Start of Entries supplied

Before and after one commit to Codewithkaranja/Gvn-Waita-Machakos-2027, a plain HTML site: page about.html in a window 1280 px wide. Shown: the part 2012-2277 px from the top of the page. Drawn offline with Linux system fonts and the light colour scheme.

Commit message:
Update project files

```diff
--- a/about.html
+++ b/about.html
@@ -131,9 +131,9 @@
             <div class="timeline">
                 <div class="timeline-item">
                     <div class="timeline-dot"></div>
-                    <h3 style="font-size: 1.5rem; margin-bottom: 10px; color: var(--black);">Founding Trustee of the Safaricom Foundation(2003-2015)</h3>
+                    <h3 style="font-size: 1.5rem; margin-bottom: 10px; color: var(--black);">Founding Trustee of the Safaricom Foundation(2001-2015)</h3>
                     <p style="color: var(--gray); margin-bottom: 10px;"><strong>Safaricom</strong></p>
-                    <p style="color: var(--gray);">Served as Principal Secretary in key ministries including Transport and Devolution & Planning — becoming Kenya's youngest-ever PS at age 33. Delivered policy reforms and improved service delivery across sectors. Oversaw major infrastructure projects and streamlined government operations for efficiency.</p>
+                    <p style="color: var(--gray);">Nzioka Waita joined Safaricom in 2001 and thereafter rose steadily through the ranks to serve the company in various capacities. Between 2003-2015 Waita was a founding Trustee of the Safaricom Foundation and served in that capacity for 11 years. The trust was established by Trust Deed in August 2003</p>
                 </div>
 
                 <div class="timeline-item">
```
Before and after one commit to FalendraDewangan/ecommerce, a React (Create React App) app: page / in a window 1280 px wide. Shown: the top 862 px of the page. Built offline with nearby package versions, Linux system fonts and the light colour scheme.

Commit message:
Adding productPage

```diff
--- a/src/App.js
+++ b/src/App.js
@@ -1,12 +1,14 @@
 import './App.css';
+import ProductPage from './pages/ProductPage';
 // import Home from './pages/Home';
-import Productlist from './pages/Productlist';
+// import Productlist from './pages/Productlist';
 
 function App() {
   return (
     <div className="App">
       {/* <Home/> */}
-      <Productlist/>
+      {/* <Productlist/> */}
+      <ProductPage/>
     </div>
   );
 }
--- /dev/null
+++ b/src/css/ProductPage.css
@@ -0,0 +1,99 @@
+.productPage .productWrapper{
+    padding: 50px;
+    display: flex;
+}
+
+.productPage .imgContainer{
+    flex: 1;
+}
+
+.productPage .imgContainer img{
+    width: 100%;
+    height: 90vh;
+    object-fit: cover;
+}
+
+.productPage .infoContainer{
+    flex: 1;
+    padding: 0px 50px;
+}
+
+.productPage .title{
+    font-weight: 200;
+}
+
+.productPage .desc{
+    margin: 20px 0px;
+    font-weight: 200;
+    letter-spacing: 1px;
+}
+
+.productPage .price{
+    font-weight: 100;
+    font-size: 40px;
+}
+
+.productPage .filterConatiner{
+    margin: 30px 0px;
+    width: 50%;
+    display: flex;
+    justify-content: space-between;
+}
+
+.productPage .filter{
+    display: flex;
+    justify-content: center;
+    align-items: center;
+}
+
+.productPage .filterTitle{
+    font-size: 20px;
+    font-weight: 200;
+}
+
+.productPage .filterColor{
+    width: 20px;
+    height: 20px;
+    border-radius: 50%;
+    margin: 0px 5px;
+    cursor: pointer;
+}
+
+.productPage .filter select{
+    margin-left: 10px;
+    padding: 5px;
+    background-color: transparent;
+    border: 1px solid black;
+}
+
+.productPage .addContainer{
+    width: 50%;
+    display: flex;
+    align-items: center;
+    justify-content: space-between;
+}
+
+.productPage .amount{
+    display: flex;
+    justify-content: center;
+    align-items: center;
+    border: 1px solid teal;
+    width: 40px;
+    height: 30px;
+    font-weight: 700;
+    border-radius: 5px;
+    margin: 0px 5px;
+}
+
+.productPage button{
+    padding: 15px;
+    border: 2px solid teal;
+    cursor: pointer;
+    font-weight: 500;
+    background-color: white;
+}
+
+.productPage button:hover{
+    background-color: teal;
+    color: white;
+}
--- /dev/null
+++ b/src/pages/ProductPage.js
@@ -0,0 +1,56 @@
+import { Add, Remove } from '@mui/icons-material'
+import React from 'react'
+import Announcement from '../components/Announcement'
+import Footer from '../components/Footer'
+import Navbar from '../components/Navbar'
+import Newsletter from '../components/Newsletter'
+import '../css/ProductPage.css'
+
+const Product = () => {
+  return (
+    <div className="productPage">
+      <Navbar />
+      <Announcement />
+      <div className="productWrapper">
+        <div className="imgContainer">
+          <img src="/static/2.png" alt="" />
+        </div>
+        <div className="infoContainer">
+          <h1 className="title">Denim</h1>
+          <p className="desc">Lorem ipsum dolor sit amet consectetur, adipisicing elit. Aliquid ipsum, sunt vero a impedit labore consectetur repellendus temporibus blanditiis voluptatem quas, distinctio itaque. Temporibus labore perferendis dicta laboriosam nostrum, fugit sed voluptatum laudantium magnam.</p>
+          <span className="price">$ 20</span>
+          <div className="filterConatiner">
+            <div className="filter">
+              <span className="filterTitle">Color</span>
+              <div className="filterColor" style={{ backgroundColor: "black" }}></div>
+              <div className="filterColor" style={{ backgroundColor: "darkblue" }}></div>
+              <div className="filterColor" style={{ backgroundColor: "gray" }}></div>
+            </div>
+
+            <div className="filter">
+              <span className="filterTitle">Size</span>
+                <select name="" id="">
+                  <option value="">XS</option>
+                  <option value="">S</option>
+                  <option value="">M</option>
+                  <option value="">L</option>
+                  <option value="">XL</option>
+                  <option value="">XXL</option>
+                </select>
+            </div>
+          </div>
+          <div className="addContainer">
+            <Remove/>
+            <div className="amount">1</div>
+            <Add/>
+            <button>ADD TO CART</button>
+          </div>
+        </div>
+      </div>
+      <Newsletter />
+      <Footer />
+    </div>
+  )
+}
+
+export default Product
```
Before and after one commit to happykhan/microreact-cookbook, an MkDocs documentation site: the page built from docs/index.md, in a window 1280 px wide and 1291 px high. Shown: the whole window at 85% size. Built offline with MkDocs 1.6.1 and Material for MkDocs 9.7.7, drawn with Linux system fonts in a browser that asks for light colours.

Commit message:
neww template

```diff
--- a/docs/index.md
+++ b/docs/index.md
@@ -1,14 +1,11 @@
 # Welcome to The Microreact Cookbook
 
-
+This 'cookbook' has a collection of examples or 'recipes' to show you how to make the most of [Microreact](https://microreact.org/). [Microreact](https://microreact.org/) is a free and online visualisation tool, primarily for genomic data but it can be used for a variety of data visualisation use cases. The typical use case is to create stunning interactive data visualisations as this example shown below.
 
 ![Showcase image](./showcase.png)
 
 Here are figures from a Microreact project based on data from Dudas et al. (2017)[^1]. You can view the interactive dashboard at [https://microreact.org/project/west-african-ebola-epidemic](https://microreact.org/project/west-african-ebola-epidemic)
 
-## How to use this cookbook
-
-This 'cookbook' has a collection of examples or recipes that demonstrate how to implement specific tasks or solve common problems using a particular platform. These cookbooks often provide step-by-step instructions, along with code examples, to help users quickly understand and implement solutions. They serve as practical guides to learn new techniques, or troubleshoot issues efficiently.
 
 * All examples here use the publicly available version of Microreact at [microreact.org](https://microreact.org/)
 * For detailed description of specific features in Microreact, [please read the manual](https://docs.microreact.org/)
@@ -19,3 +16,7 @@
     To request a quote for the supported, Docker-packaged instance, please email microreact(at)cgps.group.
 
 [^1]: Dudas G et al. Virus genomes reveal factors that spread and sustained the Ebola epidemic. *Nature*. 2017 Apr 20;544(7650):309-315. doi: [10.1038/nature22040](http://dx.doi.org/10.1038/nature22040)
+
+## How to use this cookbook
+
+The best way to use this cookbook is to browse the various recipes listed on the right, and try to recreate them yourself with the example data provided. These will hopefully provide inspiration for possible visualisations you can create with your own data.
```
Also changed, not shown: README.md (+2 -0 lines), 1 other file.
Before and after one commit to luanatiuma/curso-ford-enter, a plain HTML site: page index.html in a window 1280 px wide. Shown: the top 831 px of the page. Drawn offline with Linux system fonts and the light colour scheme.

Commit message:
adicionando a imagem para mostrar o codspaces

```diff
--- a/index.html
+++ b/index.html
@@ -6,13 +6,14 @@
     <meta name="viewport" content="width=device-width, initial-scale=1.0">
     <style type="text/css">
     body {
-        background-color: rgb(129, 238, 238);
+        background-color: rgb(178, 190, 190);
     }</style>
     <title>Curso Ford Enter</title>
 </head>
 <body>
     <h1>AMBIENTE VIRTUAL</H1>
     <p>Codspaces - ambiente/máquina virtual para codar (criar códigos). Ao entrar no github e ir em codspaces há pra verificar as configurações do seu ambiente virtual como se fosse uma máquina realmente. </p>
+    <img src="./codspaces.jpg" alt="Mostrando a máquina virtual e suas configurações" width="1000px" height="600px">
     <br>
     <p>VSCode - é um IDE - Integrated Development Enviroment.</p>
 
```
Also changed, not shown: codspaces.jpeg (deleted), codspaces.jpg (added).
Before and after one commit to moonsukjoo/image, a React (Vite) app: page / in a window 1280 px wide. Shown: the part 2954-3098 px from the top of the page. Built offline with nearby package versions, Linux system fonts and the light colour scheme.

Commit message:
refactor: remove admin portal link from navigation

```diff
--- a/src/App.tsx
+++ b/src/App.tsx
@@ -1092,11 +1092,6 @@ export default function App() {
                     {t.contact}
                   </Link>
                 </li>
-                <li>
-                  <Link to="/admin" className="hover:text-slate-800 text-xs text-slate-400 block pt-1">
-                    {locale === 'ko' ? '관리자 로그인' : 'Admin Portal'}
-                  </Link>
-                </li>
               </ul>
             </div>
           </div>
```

End of Entries supplied

• _Work request_
Among the lines above, return those that contain the string "teal".

• _Answer_
+    border: 1px solid teal;
+    border: 2px solid teal;
+    background-color: teal;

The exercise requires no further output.